4/2/2013 12:46:00 PM Navajo Route 20 paving project delayed ADOT needs permission to survey and right of way clearances before beginning construction
Paulson Chaco, Navajo Division of Transportation (NDOT) director, makes a point about the need to coordinate to meet the short timeframe required to have N20 paved by summer 2013. Chaco said NDOT will work with Navajo Nation departments to expedite the approval process for the required permits and clearances. Photo/Rick Abasta
A meeting regarding the proposed paving of Navajo Route 20 as an interim detour to restore essential traffic from U.S. 89 took place at the Arizona Department of Transportation Holbrook office March 25. The Navajo Division of Transportation and Bureau of Indian Affairs team discussed permission to survey and right-of-way clearances required before construction can begin. Photo/Rick Abasta
The Federal Highway Administration (FHA) released emergency relief money to help ADOT pave Navajo Route 20, but factors like detour design standards, speed, traffic volume, commercial truck traffic, drainage and livestock provisions must be addressed before work can begin.
The Navajo Division of Transportation (NDOT) met with technical experts from ADOT and the Bureau of Indian Affairs (BIA) March 25.
ADOT must submit an application for a temporary easement for the N20 detour route. The agency must update a 2006 environmental assessment and biological evaluation and a cultural resource survey. ADOT must also acquire all necessary permits and clearances from the U.S. Environmental Protection Agency.
ADOT will assume the responsibility of maintaining the detour route until regular traffic is allowed back on U.S. 89.
Dallas Hammit, senior deputy state engineer for ADOT, said he is concerned with the lengthy process and time involved with acquiring the right-of-way application and the need for a legal description survey.
Roland Becenti, acting division manager for the BIA Navajo Region Division of Transportation, said there is not much more environmental work to be done to use the current dirt road alignment.
"There is an existing environmental document, archaeology work and bounds survey has been done. But you're right, the survey work with the legal descriptions is going to take some time," Becenti said.
ADOT right-of-way agent Myra Rothman said there needs to be a meets and bounds legal description in place before applying for the temporary easement.
Hammit asked if it was possible to get permitting to begin design and possibly even construction, while surveying activities were executed.
"(We) could have it as a deliverable to the (Navajo Nation) Land Department within 60 to 90 days after construction is complete. That would be the complete survey and monumentation," Hammit said.
NDOT civil engineer Darryl Bradley said he doubted approval in the 60 to 90 day timeframe.

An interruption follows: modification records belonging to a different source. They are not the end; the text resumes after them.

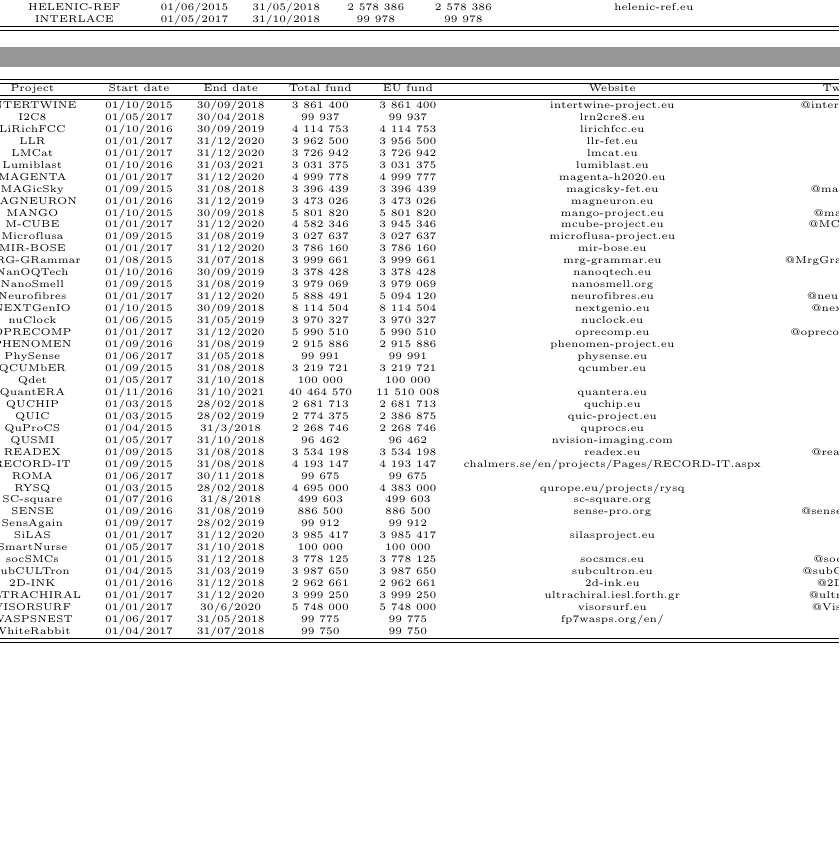
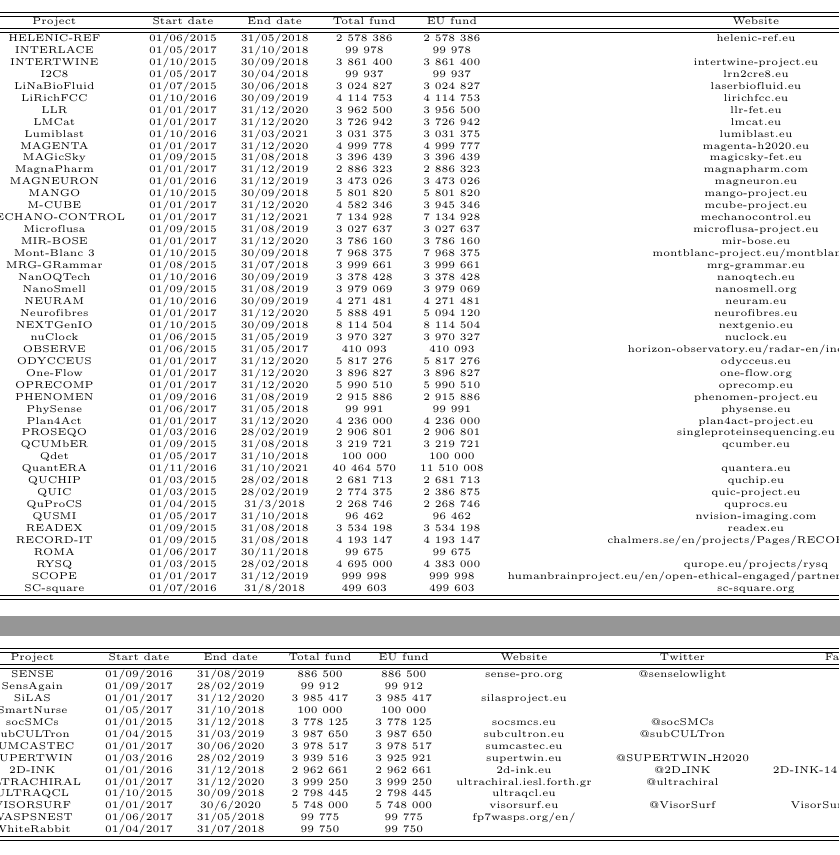
Before and after one commit to GiulioMazzolo/Thesis_SGP, a LaTeX thesis (Thesis_SGP.tex, which reads Thesis_chapters/Appendix_A.tex): two parts of pages 51 and 52 of 60 before the commit and two parts of pages 52 and 53 of 60 after it, joined at a grey line, cut at the place of the change, the shorter picture padded with empty space. The pictures show the PDF file Thesis_SGP.pdf that the author committed with the source.

Commit message:
Added more projects to table in appendix A

```diff
--- a/Thesis_chapters/Appendix_A.tex
+++ b/Thesis_chapters/Appendix_A.tex
@@ -83,25 +89,35 @@ Lorem ipsum dolor sit amet, consectetur adipisci elit, sed eiusmod tempor incidu
        INTERTWINE & 01/10/2015 & 30/09/2018 & 3 861 400 & 3 861 400 & intertwine-project.eu & @intertwine\textunderscore eu & \\
        I2C8 & 01/05/2017 & 30/04/2018 & 99 937 & 99 937 & lrn2cre8.eu & & \\
+       LiNaBioFluid	& 01/07/2015 & 30/06/2018 & 3 024 827 & 3 024 827 & laserbiofluid.eu & & \\
        LiRichFCC & 01/10/2016 & 30/09/2019 & 4 114 753 & 4 114 753 & lirichfcc.eu & & \\
        LLR & 01/01/2017 & 31/12/2020 & 3 962 500 & 3 956 500 &	llr-fet.eu & & \\
        LMCat & 01/01/2017 & 31/12/2020 & 3 726 942 & 3 726 942 & lmcat.eu & & \\
        Lumiblast & 01/10/2016 & 31/03/2021 & 3 031 375 & 3 031 375 & lumiblast.eu & & \\
        MAGENTA & 01/01/2017 & 31/12/2020 & 4 999 778 & 4 999 777 & magenta-h2020.eu & & \\
        MAGicSky & 01/09/2015 & 31/08/2018 & 3 396 439 & 3 396 439 & magicsky-fet.eu & @magicskyf & \\
+       MagnaPharm & 01/01/2017 & 31/12/2019 & 2 886 323	& 2 886 323 & magnapharm.com & @MagnaPharm \\
        MAGNEURON & 01/01/2016 &	31/12/2019 & 3 473 026 & 3 473 026 & magneuron.eu & & \\
        MANGO & 01/10/2015 & 30/09/2018 & 5 801 820 & 5 801 820 & mango-project.eu & @mangoeu & \\
        M-CUBE &	01/01/2017 & 31/12/2020 & 4 582 346 & 3 945 346 & mcube-project.eu & @MCUBE19 & h2020fetopen \\
+       MECHANO-CONTROL & 01/01/2017 & 31/12/2021 & 7 134 928 & 7 134 928 & mechanocontrol.eu & @Mechanocontrol & \\
        Microflusa & 01/09/2015 & 31/08/2019 & 3 027 637 & 3 027 637 & microflusa-project.eu & & \\
        MIR-BOSE & 01/01/2017 & 31/12/2020 & 3 786 160 & 3 786 160 & mir-bose.eu & & \\
+       Mont-Blanc 3 & 01/10/2015 & 30/09/2018 & 7 968 375 & 7 968 375 & montblanc-project.eu/montblanc-3 & @MontBlanc\textunderscore Eu & MontBlancEU \\
        MRG-GRammar & 01/08/2015 & 31/07/2018 & 3 999 661 & 3 999 661 & mrg-grammar.eu & @MrgGrammar\textunderscore proj & mrggrammar \\
        NanOQTech & 01/10/2016 & 30/09/2019 & 3 378 428 & 3 378 428 & nanoqtech.eu & & \\
        NanoSmell & 01/09/2015 &	31/08/2019 & 3 979 069 & 3 979 069 & nanosmell.org & & \\
+       NEURAM & 01/10/2016 & 30/09/2019 & 4 271 481 & 4 271 481 & neuram.eu & @neuronal\textunderscore func & groups/neuram \\
        Neurofibres & 01/01/2017 & 31/12/2020 & 5 888 491 & 5 094 120 & neurofibres.eu & @neurofibres & \\
        NEXTGenIO & 01/10/2015 & 30/09/2018 & 8 114 504 & 8 114 504 & nextgenio.eu & @nextgenio & \\
        nuClock & 01/06/2015	& 31/05/2019 & 3 970 327 & 3 970 327 & nuclock.eu & & nuclock.eu \\
+       OBSERVE & 01/06/2015 & 31/05/2017 & 410 093 & 410 093 & horizon-observatory.eu/radar-en/index.php & & \\
+       ODYCCEUS	& 01/01/2017 & 31/12/2020 & 5 817 276 & 5 817 276 & odycceus.eu & @Odycceus\textunderscore EU & odycceus \\
+       One-Flow	& 01/01/2017 & 31/12/2020 & 3 896 827 & 3 896 827 & one-flow.org & & \\
        OPRECOMP & 01/01/2017 & 31/12/2020 & 5 990 510 & 5 990 510 & oprecomp.eu & @oprecompproject & \\
        PHENOMEN	& 01/09/2016 & 31/08/2019 & 2 915 886 & 2 915 886 & phenomen-project.eu & & \\
        PhySense & 01/06/2017 & 31/05/2018 & 99 991 & 99 991 & physense.eu & & \\
+       Plan4Act & 01/01/2017 & 31/12/2020 & 4 236 000 & 4 236 000 & plan4act-project.eu & & \\
+       PROSEQO & 01/03/2016 & 28/02/2019 & 2 906 801 & 2 906 801 & singleproteinsequencing.eu & @OProseq & \\
        QCUMbER & 01/09/2015	& 31/08/2018 & 3 219 721 & 3 219 721 & qcumber.eu & & \\
        Qdet & 01/05/2017 & 31/10/2018 & 100 000 & 100 000 & & & \\
        QuantERA	& 01/11/2016 & 31/10/2021 & 40 464 570 & 11 510 008	& quantera.eu & & QuanteraCoFund \\
@@ -113,5 +129,8 @@ Lorem ipsum dolor sit amet, consectetur adipisci elit, sed eiusmod tempor incidu
        RECORD-IT & 01/09/2015 & 31/08/2018 & 4 193 147 & 4 193 147 & chalmers.se/en/projects/Pages/RECORD-IT.aspx & & \\
        ROMA & 01/06/2017 & 30/11/2018 & 99 675 & 99 675 & & & \\
        RYSQ & 01/03/2015 & 28/02/2018 & 4 695 000 & 4 383 000 & qurope.eu/projects/rysq & & \\
+       SCOPE & 01/01/2017& 31/12/2019 & 999 998 & 999 998 & humanbrainproject.eu/en/open-ethical-engaged/partnering-projects/scope-project/ & & SCOPE-project-1939547746300370/ \\
        SC-square & 01/07/2016 & 31/8/2018 & 499 603 & 499 603 & sc-square.org & & \\
-       SENSE & 01/09/2016 &	31/08/2019 & 886 500	& 886 500 & sense-pro.org & @senselowlight & \\
+       \hline
+       \hline
+    \end{tabular}
@@ -118,10 +152,21 @@ Lorem ipsum dolor sit amet, consectetur adipisci elit, sed eiusmod tempor incidu
+    {\tiny
+    \begin{tabular}{cccccccc}
+	  \hline
+  	  \hline
+       Project & Start date & End date & Total fund & EU fund & Website & Twitter & Facebook \\
+       \hline
+       \hline
+       SENSE & 01/09/2016 &	31/08/2019 & 886 500 & 886 500 & sense-pro.org & @senselowlight & \\
        SensAgain & 01/09/2017 & 28/02/2019 & 99 912 & 99 912 & & & \\
        SiLAS & 01/01/2017 & 31/12/2020 & 3 985 417 & 3 985 417 & silasproject.eu & & \\
        SmartNurse & 01/05/2017 & 31/10/2018 & 100 000 & 100 000 & & & \\
        socSMCs & 01/01/2015 & 31/12/2018 & 3 778 125 & 3 778 125 & socsmcs.eu & @socSMCs & \\
        subCULTron & 01/04/2015 & 31/03/2019 & 3 987 650 & 3 987 650 & subcultron.eu & @subCULTron & \\
+       SUMCASTEC & 01/01/2017 & 30/06/2020 & 3 978 517 & 3 978 517 & sumcastec.eu & & \\
+       SUPERTWIN & 01/03/2016 & 28/02/2019 & 3 939 516 & 3 925 921 & supertwin.eu & @SUPERTWIN\textunderscore H2020 & \\
        2D-INK & 01/01/2016 & 31/12/2018 & 2 962 661	& 2 962 661 & 2d-ink.eu & @2D\textunderscore INK & 2D-INK-1419976004971237 \\
        ULTRACHIRAL & 01/01/2017 & 31/12/2020 & 3 999 250 & 3 999 250 & ultrachiral.iesl.forth.gr & @ultrachiral & \\
+       ULTRAQCL & 01/10/2015 & 30/09/2018 & 2 798 445 & 2 798 445 & ultraqcl.eu & & \\
        VISORSURF & 01/01/2017 & 30/6/2020 & 5 748 000 & 5 748 000 & visorsurf.eu & @VisorSurf & VisorSurf/?ref=br\textunderscore rs \\
        WASPSNEST & 01/06/2017 & 31/05/2018 & 99 775 & 99 775 & fp7wasps.org/en/ & & \\
        WhiteRabbit & 01/04/2017 & 31/07/2018 & 99 750 & 99 750 & & & \\
```
Also changed, not shown: Thesis_SGP.pdf, Thesis_chapters/Appendix_A.tex (27 more changed lines).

ADOT said it could provide a temporary legal description and plat while following the designer along the route and writing legal descriptions. However, ADOT survey crews want time to ensure there are no mathematical errors before submission to the Land Department.
In order to speed up the process, Paulson Chaco, NDOT director, said he would direct his project management department to meet with the reviewing parties from the Navajo Nation Fish and Wildlife, Land Department, Historic Preservation Department and iron out details before the packet is sent in for review.
This would streamline the approval process, he said, before the permission to survey and Right Of Way applications were submitted for approval.
"If we could submit (the packet) just once, that would be good," Chaco said. "That way you take care of your centerline, profile, cross-section, and the temporary easement at the same time to take care of your meets and bounds."
He said NDOT would see if Navajo Nation President Ben Shelly could speed the process along by allowing ADOT's contractor on N20 to conduct surveying activities, via the emergency declaration the Nation executed Feb. 24.
"I need to get together with the president's office to see if he can issue a letter, short of going through federal regulations," Chaco said.
While there is an existing centerline for N20, there are some "bits and pieces" where there is no centerline, which thwarts efforts to establish meets and bounds necessary for the design.
Simone Jones, acting realty officer for BIA Navajo Region, explained the process for granting an easement for construction.
"Typically, you begin with the permission to survey as step one in the right-of-way process for the BIA, under 25 CFR, Part 169. It requires the consent of the landowner, in this case, it would be the Navajo Nation," Jones said.
She said the Navajo Nation would grant permission to survey for meets and bound description, centerline, and any archaeological or environmental work.
"When we have the tract permission, it's a quick turnaround and the BIA will acknowledge they have tribal consent and according to the Nation's terms and conditions with permission to survey, ADOT can get on the road," Jones said.
ADOT is pushing to have N20 paved sometime this summer.
Posted: Monday, April 8, 2013
Article comment by:
IT IS ABSURD
It is truly absurd when red tape can't be cut on an exception basis when an emergency project, badly needed and already funded, runs into this situation.
WORK TOGETHER, government agencies. Or get out of the way and bring in the Army Corps of Engineers, who will get it done pronto.